Even in an era of intercontinental ballistic missiles able to cross oceans in mere minutes, inner corruption is still more dangerous to America than attack from the outside. Inner weakness attracts aggression. “If destruction be our lot, we must ourselves be its author and finisher.”
Today, our nation seems bent on self-destruction. We see it in legislatures, executive mansions, courts, and educational institutions. It has metastasized into music studios, film sets, and libraries. Publishing houses, television networks, and corporate boardrooms also seem bent on destroying the American rights, ideals, and morality that made their prosperity possible.
Destructive choices are not limited to the wealthy and powerful. They’re also being made by 15-year-olds standing on street corners and by 60-year-olds deciding what television program to watch. They are being decided by Christians who know they should read the Bible, but place it so low on their list of priorities that it rarely gets opened.

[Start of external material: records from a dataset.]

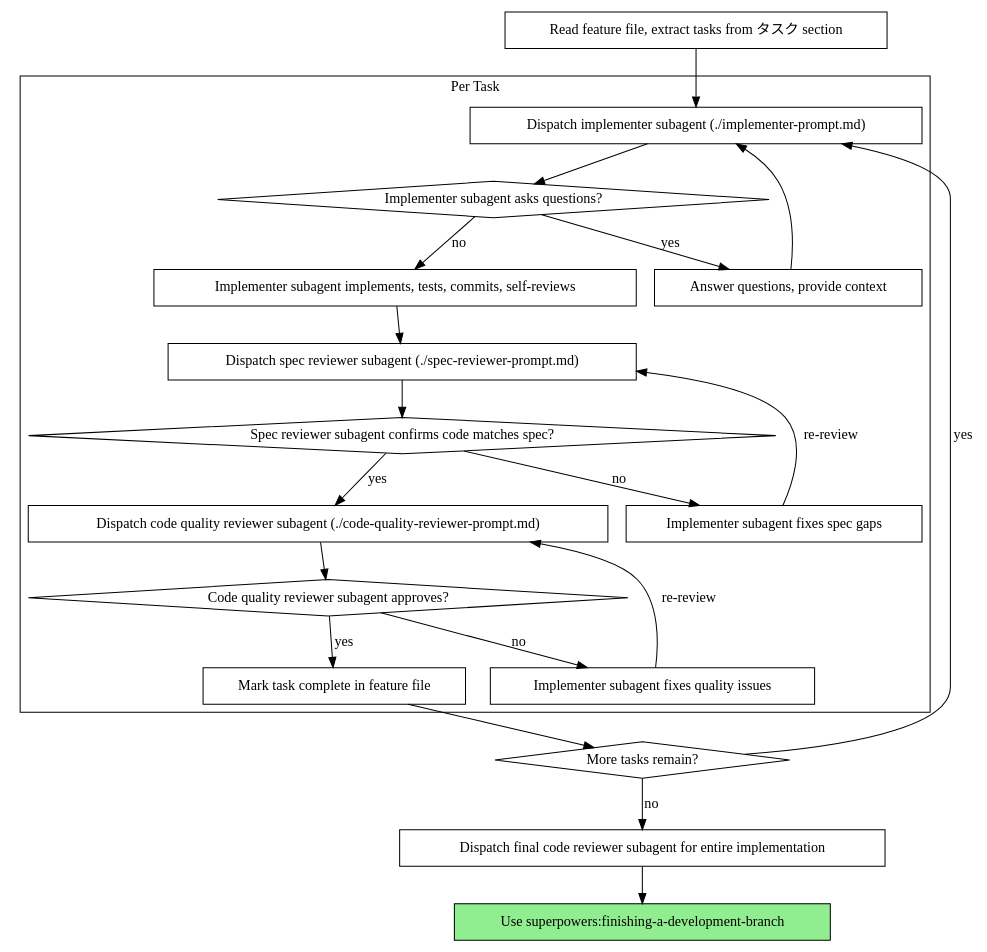
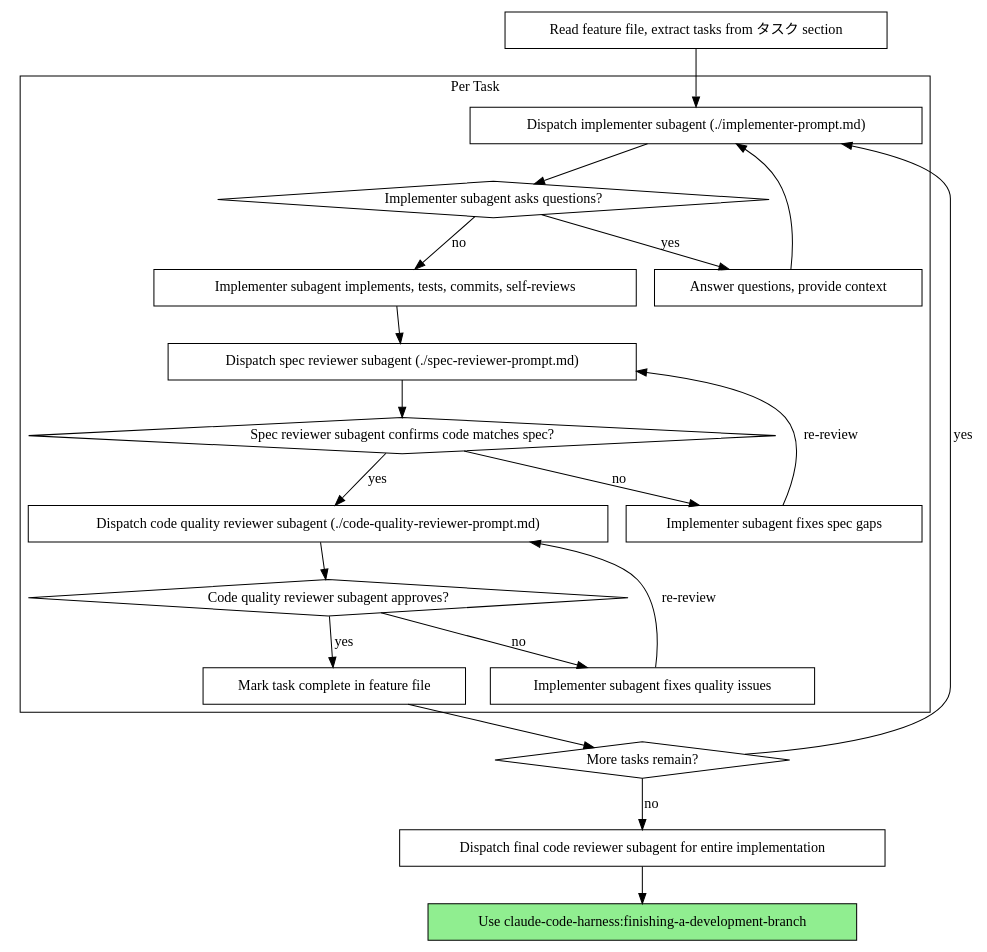
Before and after one commit to tirano-tirano/claude-code-harness: the second of 2 diagrams in skills/subagent-driven-development/SKILL.md, drawn with Graphviz. The commit also changed other lines of this file and 23 other files, not shown here.

Commit message:
fix: プラグイン名を claude-code-harness に統一（スキル発見不能の修正）

````diff
--- a/skills/subagent-driven-development/SKILL.md
+++ b/skills/subagent-driven-development/SKILL.md
@@ -42,44 +42,44 @@
 ```dot
 digraph process {
     rankdir=TB;
 
     subgraph cluster_per_task {
         label="Per Task";
         "Dispatch implementer subagent (./implementer-prompt.md)" [shape=box];
         "Implementer subagent asks questions?" [shape=diamond];
         "Answer questions, provide context" [shape=box];
         "Implementer subagent implements, tests, commits, self-reviews" [shape=box];
         "Dispatch spec reviewer subagent (./spec-reviewer-prompt.md)" [shape=box];
         "Spec reviewer subagent confirms code matches spec?" [shape=diamond];
         "Implementer subagent fixes spec gaps" [shape=box];
         "Dispatch code quality reviewer subagent (./code-quality-reviewer-prompt.md)" [shape=box];
         "Code quality reviewer subagent approves?" [shape=diamond];
         "Implementer subagent fixes quality issues" [shape=box];
         "Mark task complete in feature file" [shape=box];
     }
 
     "Read feature file, extract tasks from タスク section" [shape=box];
     "More tasks remain?" [shape=diamond];
     "Dispatch final code reviewer subagent for entire implementation" [shape=box];
-    "Use superpowers:finishing-a-development-branch" [shape=box style=filled fillcolor=lightgreen];
+    "Use claude-code-harness:finishing-a-development-branch" [shape=box style=filled fillcolor=lightgreen];
 
     "Read feature file, extract tasks from タスク section" -> "Dispatch implementer subagent (./implementer-prompt.md)";
     "Dispatch implementer subagent (./implementer-prompt.md)" -> "Implementer subagent asks questions?";
     "Implementer subagent asks questions?" -> "Answer questions, provide context" [label="yes"];
     "Answer questions, provide context" -> "Dispatch implementer subagent (./implementer-prompt.md)";
     "Implementer subagent asks questions?" -> "Implementer subagent implements, tests, commits, self-reviews" [label="no"];
     "Implementer subagent implements, tests, commits, self-reviews" -> "Dispatch spec reviewer subagent (./spec-reviewer-prompt.md)";
     "Dispatch spec reviewer subagent (./spec-reviewer-prompt.md)" -> "Spec reviewer subagent confirms code matches spec?";
     "Spec reviewer subagent confirms code matches spec?" -> "Implementer subagent fixes spec gaps" [label="no"];
     "Implementer subagent fixes spec gaps" -> "Dispatch spec reviewer subagent (./spec-reviewer-prompt.md)" [label="re-review"];
     "Spec reviewer subagent confirms code matches spec?" -> "Dispatch code quality reviewer subagent (./code-quality-reviewer-prompt.md)" [label="yes"];
     "Dispatch code quality reviewer subagent (./code-quality-reviewer-prompt.md)" -> "Code quality reviewer subagent approves?";
     "Code quality reviewer subagent approves?" -> "Implementer subagent fixes quality issues" [label="no"];
     "Implementer subagent fixes quality issues" -> "Dispatch code quality reviewer subagent (./code-quality-reviewer-prompt.md)" [label="re-review"];
     "Code quality reviewer subagent approves?" -> "Mark task complete in feature file" [label="yes"];
     "Mark task complete in feature file" -> "More tasks remain?";
     "More tasks remain?" -> "Dispatch implementer subagent (./implementer-prompt.md)" [label="yes"];
     "More tasks remain?" -> "Dispatch final code reviewer subagent for entire implementation" [label="no"];
-    "Dispatch final code reviewer subagent for entire implementation" -> "Use superpowers:finishing-a-development-branch";
+    "Dispatch final code reviewer subagent for entire implementation" -> "Use claude-code-harness:finishing-a-development-branch";
 }
 ```
````
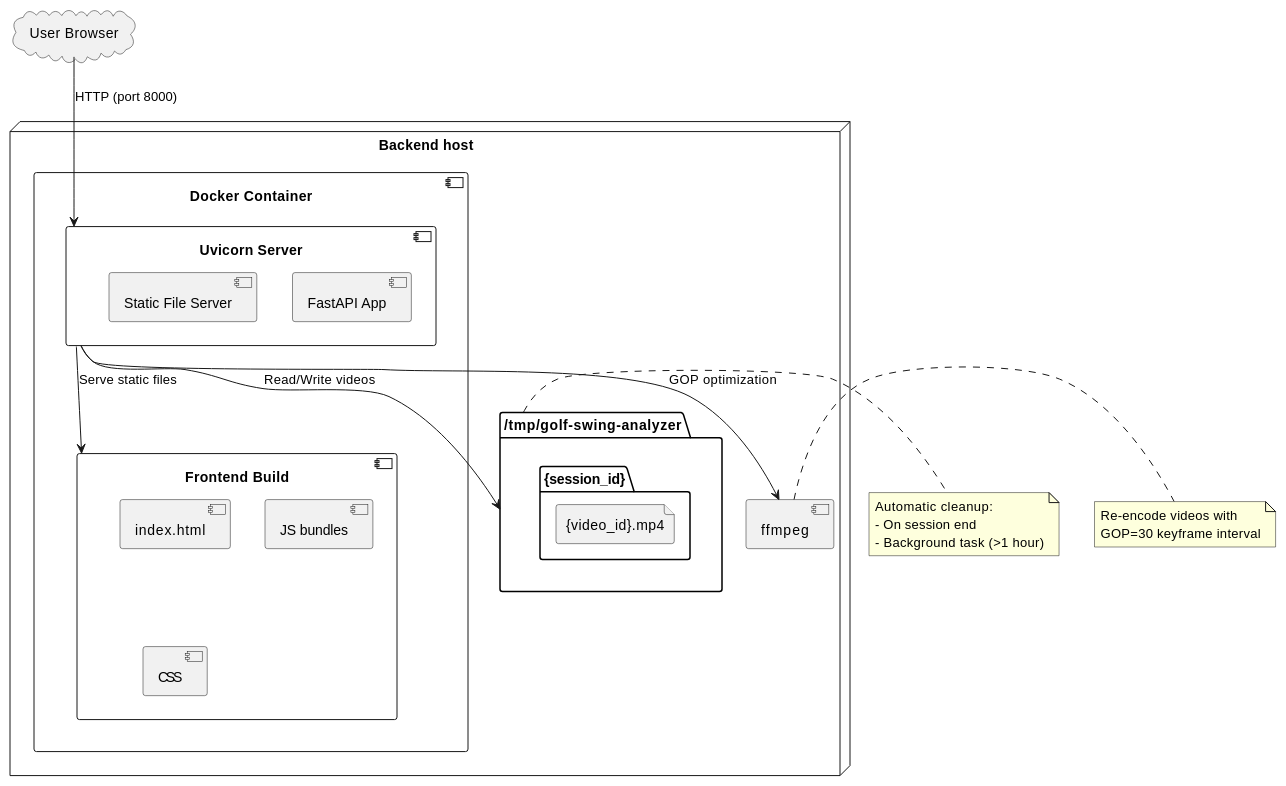
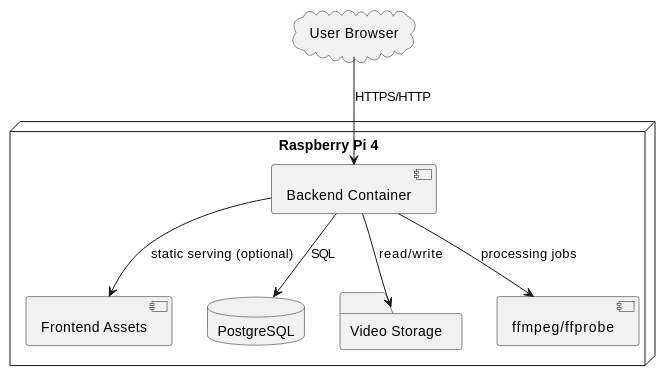
The second of 2 diagrams in docs/SYSTEM_ARCHITECTURE.md (timwalsh41/condor), drawn with PlantUML before and after one commit. The commit also changed other lines of this file and 5 other files, not shown here.

````diff
--- a/docs/SYSTEM_ARCHITECTURE.md
+++ b/docs/SYSTEM_ARCHITECTURE.md
@@ -239,36 +125,20 @@
 ```plantuml
 @startuml
-node "Backend host" {
-  component "Docker Container" {
-    component "Uvicorn Server" as uvicorn {
-      [FastAPI App]
-      [Static File Server]
-    }
-    component "Frontend Build" as frontend {
-      [index.html]
-      [JS bundles]
-      [CSS]
-    }
-  }
-
-  folder "/tmp/golf-swing-analyzer" as storage {
-    folder "{session_id}" {
-      file "{video_id}.mp4"
-    }
-  }
-
-  component "ffmpeg" as ffmpeg
+node "Raspberry Pi 4" {
+  component "Backend Container" as backend
+  component "Frontend Assets" as fe
+  database "PostgreSQL" as db
+  folder "Video Storage" as media
+  component "ffmpeg/ffprobe" as ff
 }
 
 cloud "User Browser" as browser
 
-browser --> uvicorn : HTTP (port 8000)
-uvicorn --> frontend : Serve static files
-uvicorn --> storage : Read/Write videos
-uvicorn --> ffmpeg : GOP optimization
-
-note right of storage : Automatic cleanup:\n- On session end\n- Background task (>1 hour)
-note right of ffmpeg : Re-encode videos with\nGOP=30 keyframe interval
+browser --> backend : HTTPS/HTTP
+backend --> db : SQL
+backend --> media : read/write
+backend --> ff : processing jobs
+backend --> fe : static serving (optional)
 
 @enduml
 ```
````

We hear a great deal about culture wars. But culture is an outer reflection of our inward selves. The real war is about thought, and thoughts are largely a matter of choice. Yes, some thoughts come unbidden. But we get to choose whether to entertain and nourish those thoughts, or not. 2 Corinthians 10:5 (NASB) says to take “every thought captive to the obedience of Christ.”
We can choose to focus our thinking on that which will strengthen and nourish our souls in Christ. Psalms 1:1-3 says, “How blessed is the man who does not walk in the counsel of the wicked, Nor stand in the path of sinners, Nor sit in the seat of scoffers! But his delight is in the law of the Lord, And in His law he meditates day and night. And he will be like a tree firmly planted by streams of water, Which yields its fruit in its season, And its leaf does not wither; And in whatever he does, he prospers.”
Philippians 4:8 says, “Finally, brethren, whatever is true, whatever is honorable, whatever is right, whatever is pure, whatever is lovely, whatever is of good repute, if there is any excellence and if anything worthy of praise, let your mind dwell on these things.”
The world works overtime to corrupt our thoughts and those of our young. But the Bible says we can choose our thoughts. We see the terrible things being taught in schools, and we wonder what we can do. The answer is to allow the Holy Spirit to work in us through His holy word. Even if you are physically frail, you can be a giant in Christ — speaking persuasively, praying effectually, and walking in the power of His great love. Start by letting “your mind dwell on these things.”